Wherever a line below holds the word "public", copy that line.

Source records:
◇ ◇ ◇ ◇ ◇
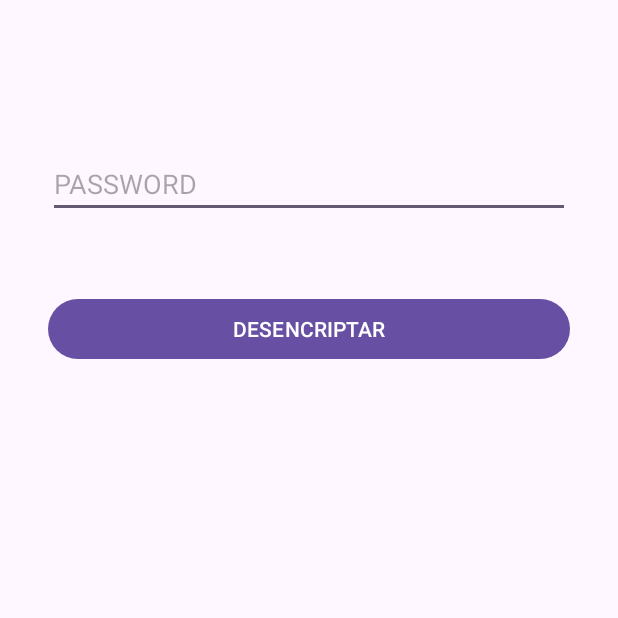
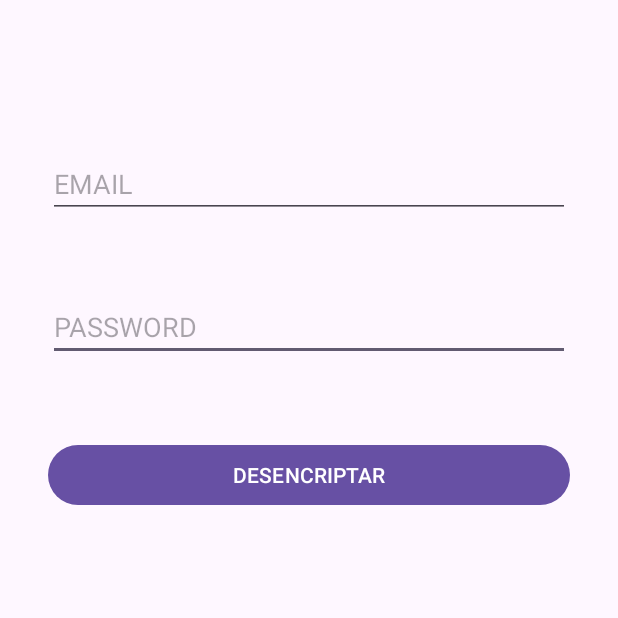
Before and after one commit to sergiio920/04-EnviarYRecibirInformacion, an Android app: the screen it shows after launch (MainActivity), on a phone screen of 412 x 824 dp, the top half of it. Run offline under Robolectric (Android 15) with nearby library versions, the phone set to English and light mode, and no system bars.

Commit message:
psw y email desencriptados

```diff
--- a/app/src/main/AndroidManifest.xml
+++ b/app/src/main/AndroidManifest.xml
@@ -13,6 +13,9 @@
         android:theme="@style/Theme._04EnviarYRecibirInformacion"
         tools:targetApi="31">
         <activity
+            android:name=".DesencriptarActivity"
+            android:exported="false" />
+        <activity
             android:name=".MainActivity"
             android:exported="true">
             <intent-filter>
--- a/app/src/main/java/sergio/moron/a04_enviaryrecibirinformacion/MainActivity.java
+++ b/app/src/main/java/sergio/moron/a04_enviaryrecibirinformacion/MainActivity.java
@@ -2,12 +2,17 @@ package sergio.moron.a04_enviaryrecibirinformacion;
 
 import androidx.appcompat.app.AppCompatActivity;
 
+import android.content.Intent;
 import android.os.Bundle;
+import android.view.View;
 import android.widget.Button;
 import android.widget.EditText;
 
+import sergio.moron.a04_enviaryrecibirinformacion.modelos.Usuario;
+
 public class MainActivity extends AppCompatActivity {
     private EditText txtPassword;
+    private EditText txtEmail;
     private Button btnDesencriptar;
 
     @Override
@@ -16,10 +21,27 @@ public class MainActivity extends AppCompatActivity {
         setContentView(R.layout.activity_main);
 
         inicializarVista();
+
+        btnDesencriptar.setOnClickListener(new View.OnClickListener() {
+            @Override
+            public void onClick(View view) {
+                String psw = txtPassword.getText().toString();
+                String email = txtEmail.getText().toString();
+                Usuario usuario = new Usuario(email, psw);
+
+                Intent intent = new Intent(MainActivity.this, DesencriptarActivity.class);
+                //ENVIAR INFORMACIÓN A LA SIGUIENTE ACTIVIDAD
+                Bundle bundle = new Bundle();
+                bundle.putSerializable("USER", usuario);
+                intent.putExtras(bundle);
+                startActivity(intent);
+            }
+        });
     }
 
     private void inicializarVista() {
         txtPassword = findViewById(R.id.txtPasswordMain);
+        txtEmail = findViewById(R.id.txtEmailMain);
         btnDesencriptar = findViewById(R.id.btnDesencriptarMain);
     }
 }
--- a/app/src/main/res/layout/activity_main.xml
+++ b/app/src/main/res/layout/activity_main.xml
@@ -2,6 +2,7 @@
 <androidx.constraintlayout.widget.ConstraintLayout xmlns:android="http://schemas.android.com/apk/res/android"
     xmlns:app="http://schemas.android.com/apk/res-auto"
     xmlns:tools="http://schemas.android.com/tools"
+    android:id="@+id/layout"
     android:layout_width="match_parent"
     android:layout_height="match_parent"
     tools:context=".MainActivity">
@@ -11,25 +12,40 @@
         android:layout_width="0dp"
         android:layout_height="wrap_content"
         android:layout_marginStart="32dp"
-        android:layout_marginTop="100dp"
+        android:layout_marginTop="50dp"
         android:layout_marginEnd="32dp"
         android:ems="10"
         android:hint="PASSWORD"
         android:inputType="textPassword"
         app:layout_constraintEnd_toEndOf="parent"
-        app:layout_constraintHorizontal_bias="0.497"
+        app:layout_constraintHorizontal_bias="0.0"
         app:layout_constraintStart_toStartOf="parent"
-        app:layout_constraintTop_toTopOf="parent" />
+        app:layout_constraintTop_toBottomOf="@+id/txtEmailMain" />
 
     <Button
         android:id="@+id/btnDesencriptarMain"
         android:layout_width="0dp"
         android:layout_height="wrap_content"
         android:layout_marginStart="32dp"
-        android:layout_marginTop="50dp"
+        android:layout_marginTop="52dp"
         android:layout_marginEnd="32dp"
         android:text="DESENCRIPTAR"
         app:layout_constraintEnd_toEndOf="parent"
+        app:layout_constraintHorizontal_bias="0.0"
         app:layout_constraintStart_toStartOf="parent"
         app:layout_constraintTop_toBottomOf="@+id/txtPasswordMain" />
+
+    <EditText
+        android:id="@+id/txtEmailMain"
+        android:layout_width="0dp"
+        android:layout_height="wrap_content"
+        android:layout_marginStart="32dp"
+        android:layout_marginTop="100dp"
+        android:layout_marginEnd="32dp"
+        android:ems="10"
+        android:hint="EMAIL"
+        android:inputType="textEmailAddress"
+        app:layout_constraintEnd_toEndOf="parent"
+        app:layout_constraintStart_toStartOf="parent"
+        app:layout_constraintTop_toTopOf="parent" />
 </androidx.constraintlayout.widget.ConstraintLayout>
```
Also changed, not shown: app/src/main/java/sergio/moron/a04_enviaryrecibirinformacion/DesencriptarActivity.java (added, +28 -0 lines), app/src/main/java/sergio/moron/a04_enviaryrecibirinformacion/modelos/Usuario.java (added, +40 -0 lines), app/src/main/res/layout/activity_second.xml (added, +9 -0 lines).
◇ ◇ ◇ ◇ ◇
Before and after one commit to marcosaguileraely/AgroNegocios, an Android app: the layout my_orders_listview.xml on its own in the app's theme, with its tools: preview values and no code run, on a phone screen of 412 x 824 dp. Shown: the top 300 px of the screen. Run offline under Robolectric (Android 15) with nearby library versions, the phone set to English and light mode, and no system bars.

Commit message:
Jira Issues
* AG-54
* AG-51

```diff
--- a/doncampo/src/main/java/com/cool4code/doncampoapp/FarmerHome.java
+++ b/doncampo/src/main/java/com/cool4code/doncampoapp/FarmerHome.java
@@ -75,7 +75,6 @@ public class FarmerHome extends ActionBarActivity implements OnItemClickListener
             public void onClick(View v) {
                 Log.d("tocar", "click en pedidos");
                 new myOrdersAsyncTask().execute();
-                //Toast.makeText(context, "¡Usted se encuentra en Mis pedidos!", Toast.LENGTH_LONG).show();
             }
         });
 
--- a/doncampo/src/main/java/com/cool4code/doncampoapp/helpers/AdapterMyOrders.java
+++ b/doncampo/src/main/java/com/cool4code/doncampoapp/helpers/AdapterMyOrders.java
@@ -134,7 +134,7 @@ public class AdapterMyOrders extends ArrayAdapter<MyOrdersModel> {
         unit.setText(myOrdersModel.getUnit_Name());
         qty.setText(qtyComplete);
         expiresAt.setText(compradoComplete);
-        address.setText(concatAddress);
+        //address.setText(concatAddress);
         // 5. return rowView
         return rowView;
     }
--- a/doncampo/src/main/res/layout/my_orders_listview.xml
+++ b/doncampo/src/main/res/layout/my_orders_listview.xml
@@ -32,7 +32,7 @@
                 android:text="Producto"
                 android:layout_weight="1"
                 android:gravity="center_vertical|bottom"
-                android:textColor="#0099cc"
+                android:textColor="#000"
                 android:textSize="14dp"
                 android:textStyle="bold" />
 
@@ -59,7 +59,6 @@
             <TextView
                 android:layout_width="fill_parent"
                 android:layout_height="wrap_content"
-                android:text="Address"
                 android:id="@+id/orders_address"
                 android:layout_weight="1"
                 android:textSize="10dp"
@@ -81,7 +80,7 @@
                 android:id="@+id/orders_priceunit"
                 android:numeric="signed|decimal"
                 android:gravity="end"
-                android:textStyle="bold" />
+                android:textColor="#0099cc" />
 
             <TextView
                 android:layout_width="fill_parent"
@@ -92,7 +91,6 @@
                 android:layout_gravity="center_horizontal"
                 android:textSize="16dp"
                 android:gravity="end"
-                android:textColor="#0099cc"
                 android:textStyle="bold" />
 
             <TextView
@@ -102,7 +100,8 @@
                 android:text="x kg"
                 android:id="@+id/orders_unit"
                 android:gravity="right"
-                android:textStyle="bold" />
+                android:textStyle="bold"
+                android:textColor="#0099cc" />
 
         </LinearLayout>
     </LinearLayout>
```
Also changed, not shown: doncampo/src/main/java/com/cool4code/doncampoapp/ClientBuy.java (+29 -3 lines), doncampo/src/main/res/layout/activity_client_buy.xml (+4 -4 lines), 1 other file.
◇ ◇ ◇ ◇ ◇
= Your response =
 public class MainActivity extends AppCompatActivity {
@@ -16,10 +21,27 @@ public class MainActivity extends AppCompatActivity {
+            public void onClick(View view) {
@@ -75,7 +75,6 @@ public class FarmerHome extends ActionBarActivity implements OnItemClickListener
             public void onClick(View v) {
@@ -134,7 +134,7 @@ public class AdapterMyOrders extends ArrayAdapter<MyOrdersModel> {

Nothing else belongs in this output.